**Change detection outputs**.
-- Opening Marker --

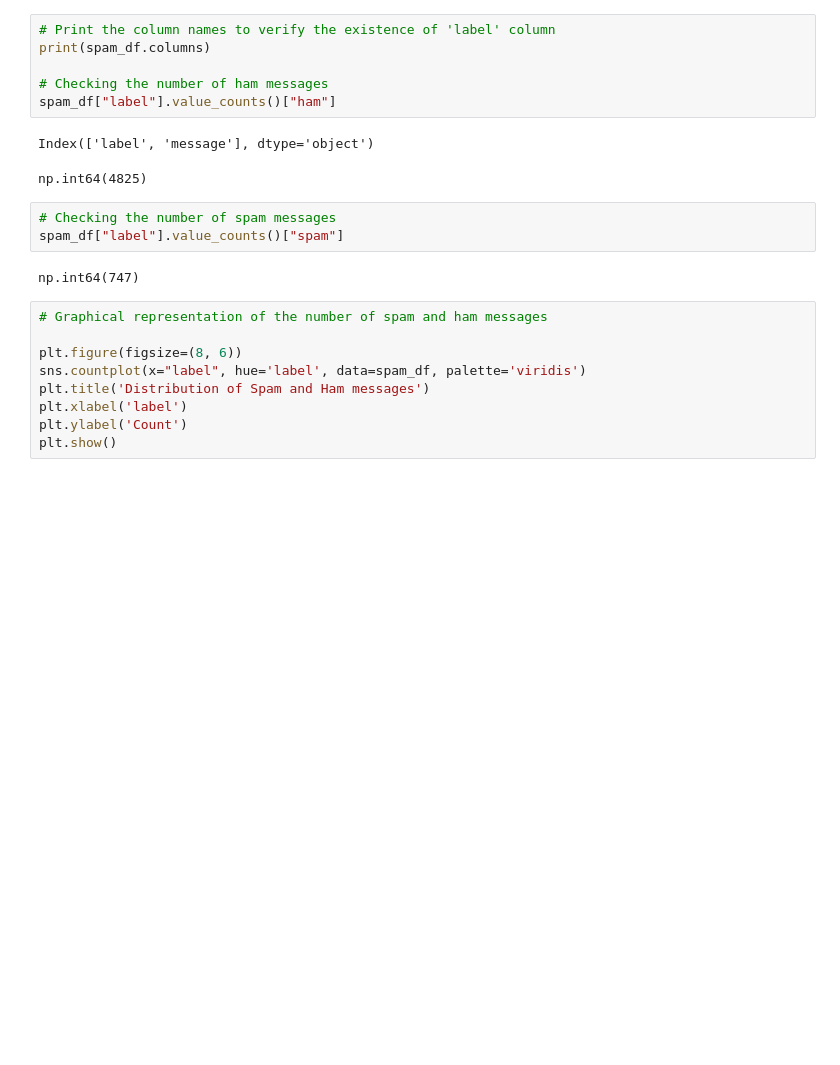
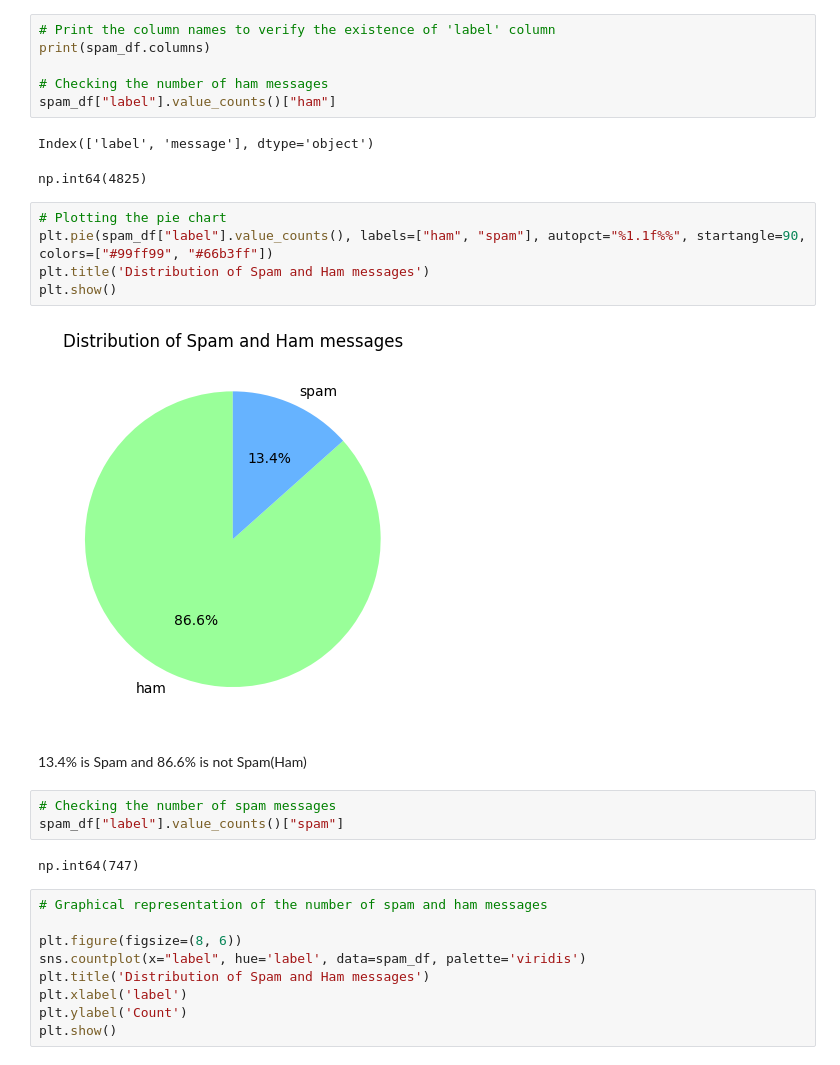
Before and after one commit to Srabani13/spam_detection_using_NLP, a Jupyter notebook: spam-classifier.ipynb, the cells around one changed output. Drawn from its saved outputs; the diff is of its cells as text; blank space fills up the shorter version.

Commit message:
Updated spam-classifier notebook with additional features

```diff
--- a/spam-classifier.ipynb
+++ b/spam-classifier.ipynb
@@ -111,6 +93,15 @@ spam_df["label"].value_counts()["ham"]
 # %% [output]
 Index(['label', 'message'], dtype='object')
 np.int64(4825)
+# %%
+# Plotting the pie chart
+plt.pie(spam_df["label"].value_counts(), labels=["ham", "spam"], autopct="%1.1f%%", startangle=90, colors=["#99ff99", "#66b3ff"])
+plt.title('Distribution of Spam and Ham messages')
+plt.show()
+# %% [output]
+[figure, added]
+# %% [markdown]
+13.4% is Spam and 86.6% is not Spam(Ham)
 # %%
 # Checking the number of spam messages
 spam_df["label"].value_counts()["spam"]
```
Also changed, not shown: parts of 3 cells of this notebook.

-- Closing Marker --

**EXERCISE**.
Scan the entries above for the string "label" and copy each line containing it.

**SOLUTION TO THIS EXERCISE**.
@@ -111,6 +93,15 @@ spam_df["label"].value_counts()["ham"]
 Index(['label', 'message'], dtype='object')
+plt.pie(spam_df["label"].value_counts(), labels=["ham", "spam"], autopct="%1.1f%%", startangle=90, colors=["#99ff99", "#66b3ff"])
 spam_df["label"].value_counts()["spam"]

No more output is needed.